**Supplied material:**
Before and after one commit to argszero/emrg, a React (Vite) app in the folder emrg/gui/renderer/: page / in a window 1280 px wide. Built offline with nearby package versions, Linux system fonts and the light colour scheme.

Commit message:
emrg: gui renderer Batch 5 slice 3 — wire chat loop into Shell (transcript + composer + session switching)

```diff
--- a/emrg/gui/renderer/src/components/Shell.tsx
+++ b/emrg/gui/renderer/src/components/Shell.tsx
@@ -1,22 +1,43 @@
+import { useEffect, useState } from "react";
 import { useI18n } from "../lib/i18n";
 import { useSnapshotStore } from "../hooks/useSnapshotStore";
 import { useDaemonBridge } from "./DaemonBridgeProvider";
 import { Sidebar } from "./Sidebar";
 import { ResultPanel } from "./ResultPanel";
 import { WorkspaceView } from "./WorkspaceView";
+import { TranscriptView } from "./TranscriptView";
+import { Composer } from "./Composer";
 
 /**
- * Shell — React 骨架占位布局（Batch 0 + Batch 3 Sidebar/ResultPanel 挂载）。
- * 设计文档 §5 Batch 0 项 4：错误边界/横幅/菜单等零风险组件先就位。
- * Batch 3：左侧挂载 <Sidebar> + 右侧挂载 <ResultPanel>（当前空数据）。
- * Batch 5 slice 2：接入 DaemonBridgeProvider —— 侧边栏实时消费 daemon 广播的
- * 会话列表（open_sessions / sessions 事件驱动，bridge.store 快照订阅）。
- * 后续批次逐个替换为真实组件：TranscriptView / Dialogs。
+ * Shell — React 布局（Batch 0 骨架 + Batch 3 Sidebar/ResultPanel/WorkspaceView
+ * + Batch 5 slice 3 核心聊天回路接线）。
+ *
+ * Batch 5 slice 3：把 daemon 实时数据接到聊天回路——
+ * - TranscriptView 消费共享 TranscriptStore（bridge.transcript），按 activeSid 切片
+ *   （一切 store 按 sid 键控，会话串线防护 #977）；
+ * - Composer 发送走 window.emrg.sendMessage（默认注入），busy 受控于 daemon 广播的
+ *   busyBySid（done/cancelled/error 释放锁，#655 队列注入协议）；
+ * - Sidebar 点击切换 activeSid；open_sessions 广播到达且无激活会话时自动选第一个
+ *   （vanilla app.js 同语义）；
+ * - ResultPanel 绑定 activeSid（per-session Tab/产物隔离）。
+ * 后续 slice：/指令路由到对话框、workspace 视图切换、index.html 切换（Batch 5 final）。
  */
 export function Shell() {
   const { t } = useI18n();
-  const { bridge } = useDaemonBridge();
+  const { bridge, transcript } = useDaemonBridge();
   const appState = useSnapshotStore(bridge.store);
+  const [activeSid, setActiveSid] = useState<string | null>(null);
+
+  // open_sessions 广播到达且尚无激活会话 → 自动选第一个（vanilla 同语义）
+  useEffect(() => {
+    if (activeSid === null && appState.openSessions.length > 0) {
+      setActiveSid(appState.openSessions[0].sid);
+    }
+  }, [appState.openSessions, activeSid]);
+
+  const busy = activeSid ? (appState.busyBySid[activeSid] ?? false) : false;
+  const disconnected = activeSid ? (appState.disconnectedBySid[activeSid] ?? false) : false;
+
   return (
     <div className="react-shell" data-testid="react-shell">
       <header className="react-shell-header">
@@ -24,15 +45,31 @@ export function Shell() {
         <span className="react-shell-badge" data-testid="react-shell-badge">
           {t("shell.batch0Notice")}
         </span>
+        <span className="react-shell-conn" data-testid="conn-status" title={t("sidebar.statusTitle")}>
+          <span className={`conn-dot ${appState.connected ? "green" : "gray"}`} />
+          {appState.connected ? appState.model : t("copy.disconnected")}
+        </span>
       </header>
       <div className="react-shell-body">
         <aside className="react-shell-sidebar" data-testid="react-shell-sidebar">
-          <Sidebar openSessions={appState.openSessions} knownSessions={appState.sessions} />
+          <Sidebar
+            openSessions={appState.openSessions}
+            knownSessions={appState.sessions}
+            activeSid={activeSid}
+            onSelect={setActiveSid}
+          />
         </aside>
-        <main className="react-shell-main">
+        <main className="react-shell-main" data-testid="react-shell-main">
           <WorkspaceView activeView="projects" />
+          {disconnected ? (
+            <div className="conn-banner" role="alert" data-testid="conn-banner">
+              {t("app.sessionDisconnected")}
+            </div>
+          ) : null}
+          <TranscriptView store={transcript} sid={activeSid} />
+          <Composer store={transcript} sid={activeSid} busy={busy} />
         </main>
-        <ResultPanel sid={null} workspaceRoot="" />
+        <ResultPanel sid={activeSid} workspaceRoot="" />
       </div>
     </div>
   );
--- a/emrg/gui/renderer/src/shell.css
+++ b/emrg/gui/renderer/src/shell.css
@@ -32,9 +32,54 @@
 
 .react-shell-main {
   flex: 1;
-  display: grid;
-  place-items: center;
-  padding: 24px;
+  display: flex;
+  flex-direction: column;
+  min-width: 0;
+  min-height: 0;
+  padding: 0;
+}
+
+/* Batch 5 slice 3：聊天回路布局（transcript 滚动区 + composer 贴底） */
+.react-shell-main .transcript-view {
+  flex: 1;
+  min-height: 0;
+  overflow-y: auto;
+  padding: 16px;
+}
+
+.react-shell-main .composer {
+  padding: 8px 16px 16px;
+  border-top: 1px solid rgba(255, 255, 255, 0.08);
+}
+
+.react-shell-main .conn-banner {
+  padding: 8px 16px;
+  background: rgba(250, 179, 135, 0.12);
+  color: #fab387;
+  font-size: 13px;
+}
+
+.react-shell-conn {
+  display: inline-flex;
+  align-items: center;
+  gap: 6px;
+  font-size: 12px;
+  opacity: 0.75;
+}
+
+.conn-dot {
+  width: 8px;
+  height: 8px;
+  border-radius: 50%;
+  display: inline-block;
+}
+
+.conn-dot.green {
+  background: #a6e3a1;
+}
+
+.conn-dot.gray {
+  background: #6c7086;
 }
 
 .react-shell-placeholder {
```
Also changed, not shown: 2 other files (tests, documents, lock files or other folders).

**Required work:** Which lines above contain the word "null"? Copy each one.

**Task answer:**
+  const [activeSid, setActiveSid] = useState<string | null>(null);
+    if (activeSid === null && appState.openSessions.length > 0) {
+          ) : null}
-        <ResultPanel sid={null} workspaceRoot="" />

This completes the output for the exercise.